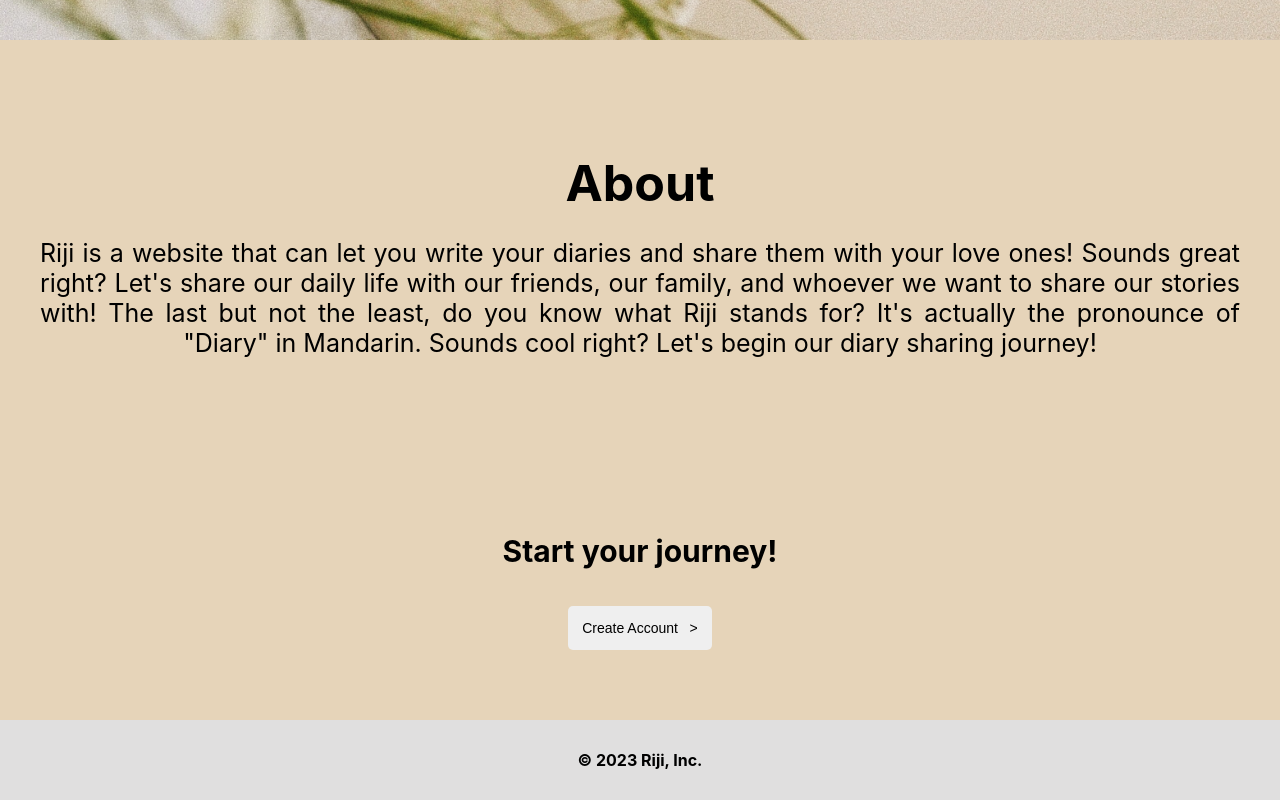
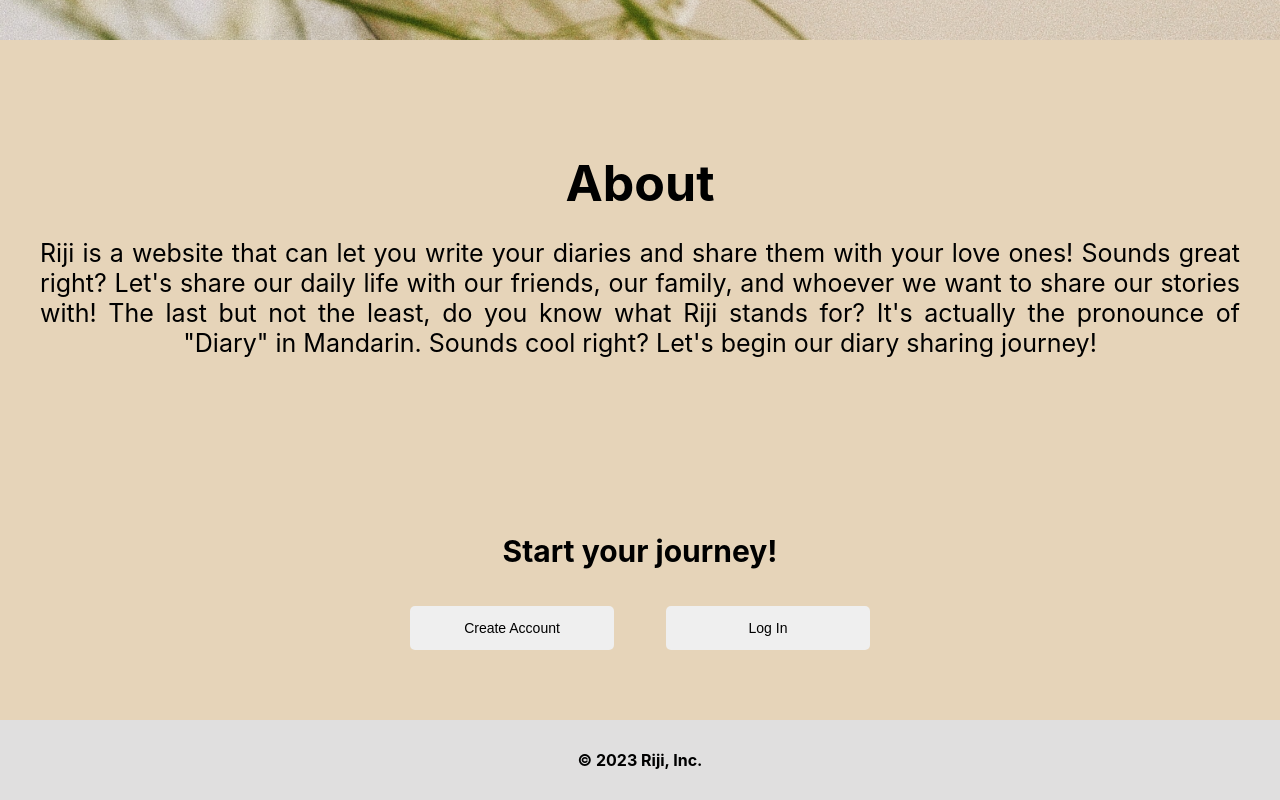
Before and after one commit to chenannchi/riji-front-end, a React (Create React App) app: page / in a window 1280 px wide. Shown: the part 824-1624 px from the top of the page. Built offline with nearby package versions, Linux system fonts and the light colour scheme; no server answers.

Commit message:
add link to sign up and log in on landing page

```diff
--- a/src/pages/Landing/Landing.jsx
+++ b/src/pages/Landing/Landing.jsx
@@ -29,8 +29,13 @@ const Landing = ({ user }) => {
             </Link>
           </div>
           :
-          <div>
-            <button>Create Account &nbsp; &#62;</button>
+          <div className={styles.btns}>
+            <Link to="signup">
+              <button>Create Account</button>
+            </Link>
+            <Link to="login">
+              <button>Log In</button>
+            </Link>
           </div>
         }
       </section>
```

┄┄┄┄┄┄┄┄┄┄

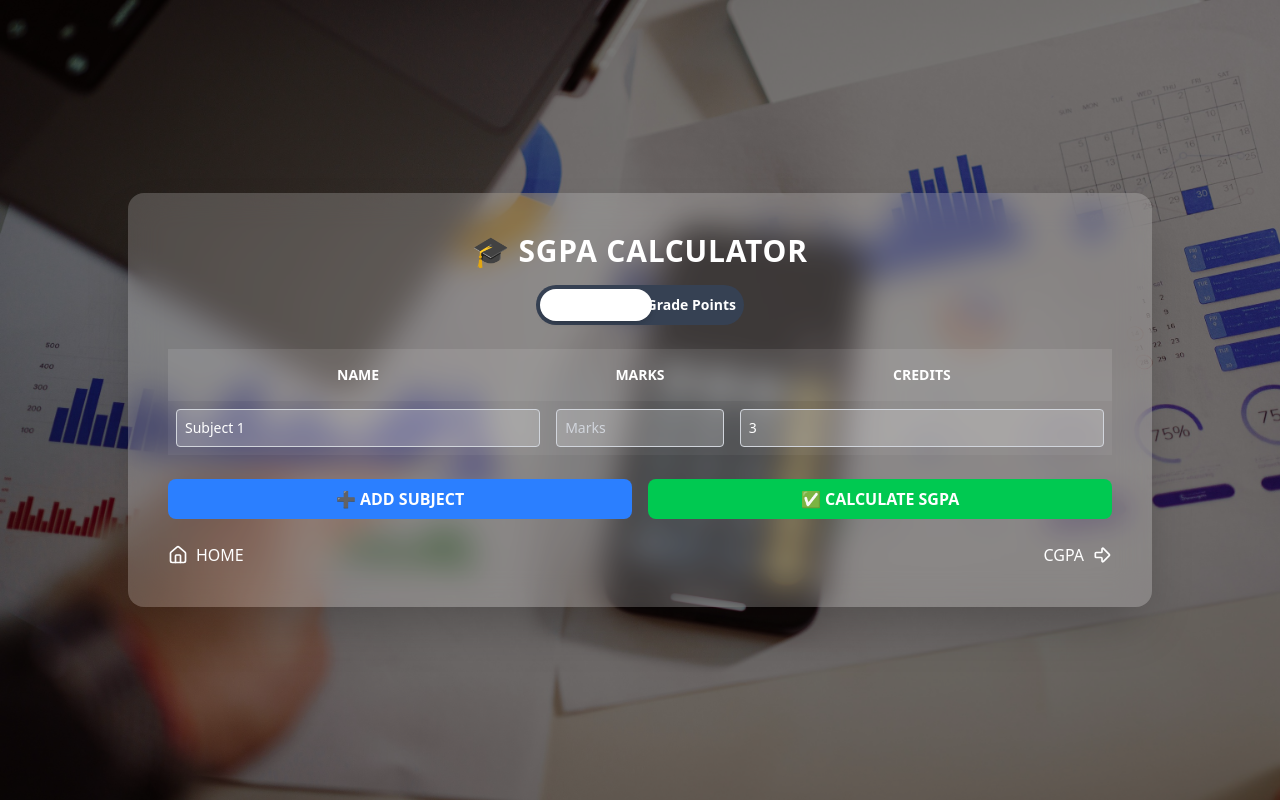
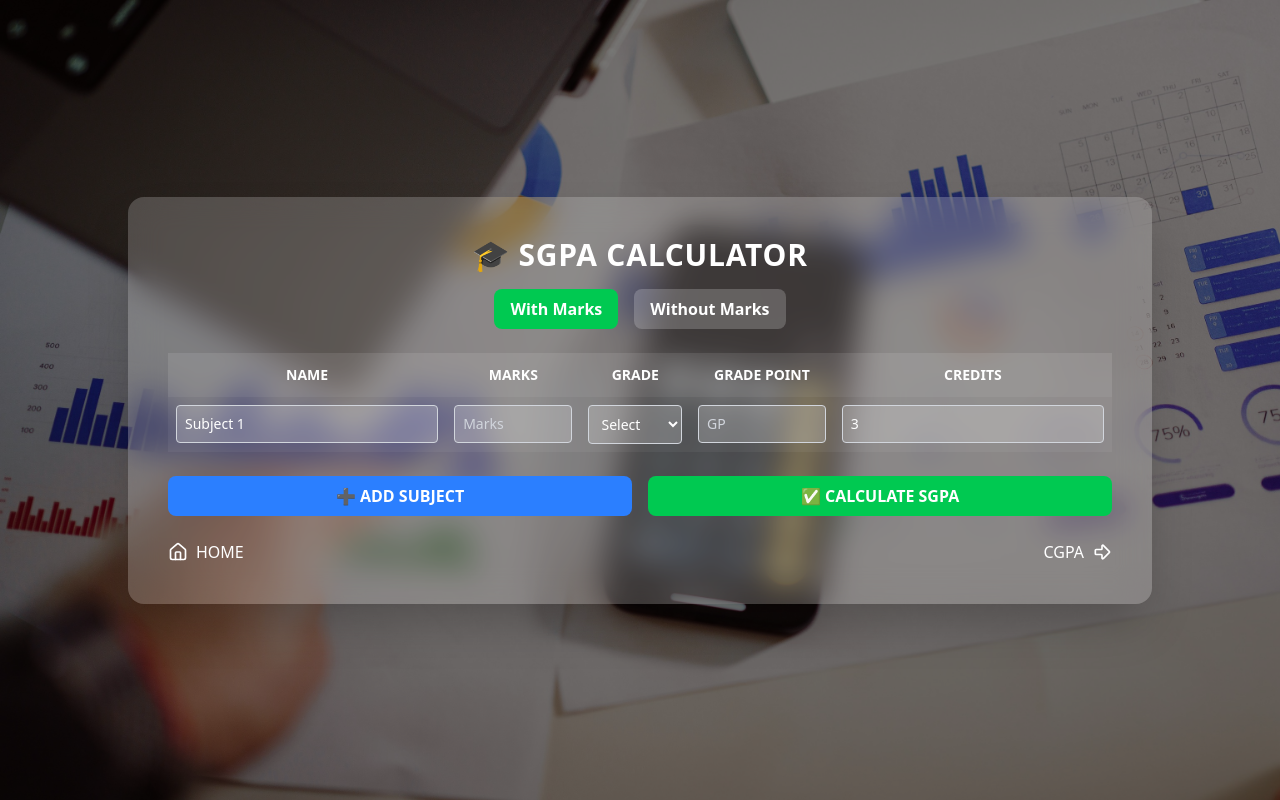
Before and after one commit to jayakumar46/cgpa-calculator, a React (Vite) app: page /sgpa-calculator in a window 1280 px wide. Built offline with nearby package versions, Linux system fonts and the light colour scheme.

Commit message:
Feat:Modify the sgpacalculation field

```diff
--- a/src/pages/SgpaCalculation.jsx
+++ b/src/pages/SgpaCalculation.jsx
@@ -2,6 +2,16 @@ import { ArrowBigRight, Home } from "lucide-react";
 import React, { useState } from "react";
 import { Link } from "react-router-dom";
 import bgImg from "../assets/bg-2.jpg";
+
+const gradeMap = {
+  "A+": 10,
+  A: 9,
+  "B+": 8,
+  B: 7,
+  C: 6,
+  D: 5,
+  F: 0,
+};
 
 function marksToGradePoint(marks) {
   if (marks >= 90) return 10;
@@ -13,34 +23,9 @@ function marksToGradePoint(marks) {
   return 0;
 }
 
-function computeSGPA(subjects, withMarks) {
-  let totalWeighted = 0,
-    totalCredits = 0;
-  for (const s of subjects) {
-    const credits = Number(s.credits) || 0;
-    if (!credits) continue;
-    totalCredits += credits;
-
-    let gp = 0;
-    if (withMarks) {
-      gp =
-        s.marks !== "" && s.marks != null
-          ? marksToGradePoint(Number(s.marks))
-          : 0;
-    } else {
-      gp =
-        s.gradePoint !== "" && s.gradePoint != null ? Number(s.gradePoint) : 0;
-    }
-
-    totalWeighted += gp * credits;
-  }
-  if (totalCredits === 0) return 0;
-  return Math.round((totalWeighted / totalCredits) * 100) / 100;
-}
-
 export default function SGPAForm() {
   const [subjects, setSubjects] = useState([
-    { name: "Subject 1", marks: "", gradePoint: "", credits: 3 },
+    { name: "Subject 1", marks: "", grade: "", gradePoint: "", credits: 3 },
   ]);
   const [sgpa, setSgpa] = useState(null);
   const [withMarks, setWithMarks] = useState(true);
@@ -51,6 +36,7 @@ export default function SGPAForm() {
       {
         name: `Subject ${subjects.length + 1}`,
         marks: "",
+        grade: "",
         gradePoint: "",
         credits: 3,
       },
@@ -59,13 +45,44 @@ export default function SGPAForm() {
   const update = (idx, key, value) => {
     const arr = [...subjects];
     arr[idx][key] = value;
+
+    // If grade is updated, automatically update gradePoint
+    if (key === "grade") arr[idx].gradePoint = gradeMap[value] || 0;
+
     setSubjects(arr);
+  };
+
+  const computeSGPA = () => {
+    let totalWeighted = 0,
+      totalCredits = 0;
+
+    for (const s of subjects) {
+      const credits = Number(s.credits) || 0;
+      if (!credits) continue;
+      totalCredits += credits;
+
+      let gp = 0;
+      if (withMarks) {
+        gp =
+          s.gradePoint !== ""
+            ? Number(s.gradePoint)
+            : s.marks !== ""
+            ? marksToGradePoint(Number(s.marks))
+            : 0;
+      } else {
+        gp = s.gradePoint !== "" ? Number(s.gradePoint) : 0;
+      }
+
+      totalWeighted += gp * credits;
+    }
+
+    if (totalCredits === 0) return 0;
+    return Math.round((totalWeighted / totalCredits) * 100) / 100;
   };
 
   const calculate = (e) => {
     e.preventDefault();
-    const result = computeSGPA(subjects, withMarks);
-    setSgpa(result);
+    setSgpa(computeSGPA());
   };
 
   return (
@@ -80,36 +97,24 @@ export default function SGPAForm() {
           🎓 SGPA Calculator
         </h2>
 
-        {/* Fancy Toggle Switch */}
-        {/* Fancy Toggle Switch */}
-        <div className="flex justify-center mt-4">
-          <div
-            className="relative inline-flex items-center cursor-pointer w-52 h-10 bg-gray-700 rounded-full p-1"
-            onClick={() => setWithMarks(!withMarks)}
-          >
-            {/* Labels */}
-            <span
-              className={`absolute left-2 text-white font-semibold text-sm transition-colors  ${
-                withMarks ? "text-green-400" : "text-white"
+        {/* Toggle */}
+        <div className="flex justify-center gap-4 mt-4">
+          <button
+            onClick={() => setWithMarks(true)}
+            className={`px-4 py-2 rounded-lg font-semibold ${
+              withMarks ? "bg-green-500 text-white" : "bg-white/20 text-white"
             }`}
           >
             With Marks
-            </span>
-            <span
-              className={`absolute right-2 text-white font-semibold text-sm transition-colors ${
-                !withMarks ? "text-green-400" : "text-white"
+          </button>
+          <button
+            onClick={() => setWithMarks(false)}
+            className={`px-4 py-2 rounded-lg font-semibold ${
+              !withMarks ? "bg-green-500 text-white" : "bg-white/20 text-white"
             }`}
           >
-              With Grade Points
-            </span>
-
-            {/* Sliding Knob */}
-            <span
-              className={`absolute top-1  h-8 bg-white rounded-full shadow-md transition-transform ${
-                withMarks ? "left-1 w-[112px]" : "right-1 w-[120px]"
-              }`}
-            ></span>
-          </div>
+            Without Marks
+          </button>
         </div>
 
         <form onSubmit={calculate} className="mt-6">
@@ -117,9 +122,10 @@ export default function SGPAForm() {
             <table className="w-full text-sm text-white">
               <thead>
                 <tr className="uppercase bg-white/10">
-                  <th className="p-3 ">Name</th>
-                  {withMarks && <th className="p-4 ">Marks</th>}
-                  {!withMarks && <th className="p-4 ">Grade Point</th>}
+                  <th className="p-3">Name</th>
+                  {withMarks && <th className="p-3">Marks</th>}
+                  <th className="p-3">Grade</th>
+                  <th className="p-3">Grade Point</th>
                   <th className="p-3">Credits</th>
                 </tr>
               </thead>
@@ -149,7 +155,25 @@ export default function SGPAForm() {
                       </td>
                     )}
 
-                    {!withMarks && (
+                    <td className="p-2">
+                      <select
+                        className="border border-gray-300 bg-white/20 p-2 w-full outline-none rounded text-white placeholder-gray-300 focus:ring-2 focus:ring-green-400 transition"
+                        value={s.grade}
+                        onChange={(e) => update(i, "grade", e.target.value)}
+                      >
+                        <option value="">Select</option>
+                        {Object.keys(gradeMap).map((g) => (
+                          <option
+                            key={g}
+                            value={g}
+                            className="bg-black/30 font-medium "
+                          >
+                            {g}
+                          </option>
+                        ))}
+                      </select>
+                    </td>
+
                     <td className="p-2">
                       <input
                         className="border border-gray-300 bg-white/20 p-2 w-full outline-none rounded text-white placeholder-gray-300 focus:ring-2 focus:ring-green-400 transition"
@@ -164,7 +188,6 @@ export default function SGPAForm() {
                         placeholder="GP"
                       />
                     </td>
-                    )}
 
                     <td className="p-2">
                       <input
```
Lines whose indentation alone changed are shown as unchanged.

┄┄┄┄┄┄┄┄┄┄

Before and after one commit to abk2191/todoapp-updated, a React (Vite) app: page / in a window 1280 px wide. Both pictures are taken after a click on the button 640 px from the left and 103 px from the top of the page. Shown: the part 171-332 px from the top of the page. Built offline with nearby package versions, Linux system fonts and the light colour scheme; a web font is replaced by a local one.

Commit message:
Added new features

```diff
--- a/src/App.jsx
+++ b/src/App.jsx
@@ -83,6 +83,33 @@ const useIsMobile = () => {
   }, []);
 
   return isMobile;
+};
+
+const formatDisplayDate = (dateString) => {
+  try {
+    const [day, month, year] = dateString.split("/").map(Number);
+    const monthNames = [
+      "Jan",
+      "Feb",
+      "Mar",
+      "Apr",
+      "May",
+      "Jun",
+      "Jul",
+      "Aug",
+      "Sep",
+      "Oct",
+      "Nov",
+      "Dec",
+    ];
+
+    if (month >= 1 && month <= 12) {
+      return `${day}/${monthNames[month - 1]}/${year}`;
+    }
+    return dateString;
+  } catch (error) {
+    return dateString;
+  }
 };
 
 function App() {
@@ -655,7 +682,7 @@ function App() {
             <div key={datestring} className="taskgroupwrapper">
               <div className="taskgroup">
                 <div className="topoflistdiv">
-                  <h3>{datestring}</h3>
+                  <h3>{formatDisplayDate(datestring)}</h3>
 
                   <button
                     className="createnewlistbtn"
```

┄┄┄┄┄┄┄┄┄┄

#### WORK ITEM:
Count the lines in the records that include the word "totalWeighted". Report the total alone.

#### ANSWER BOX:
6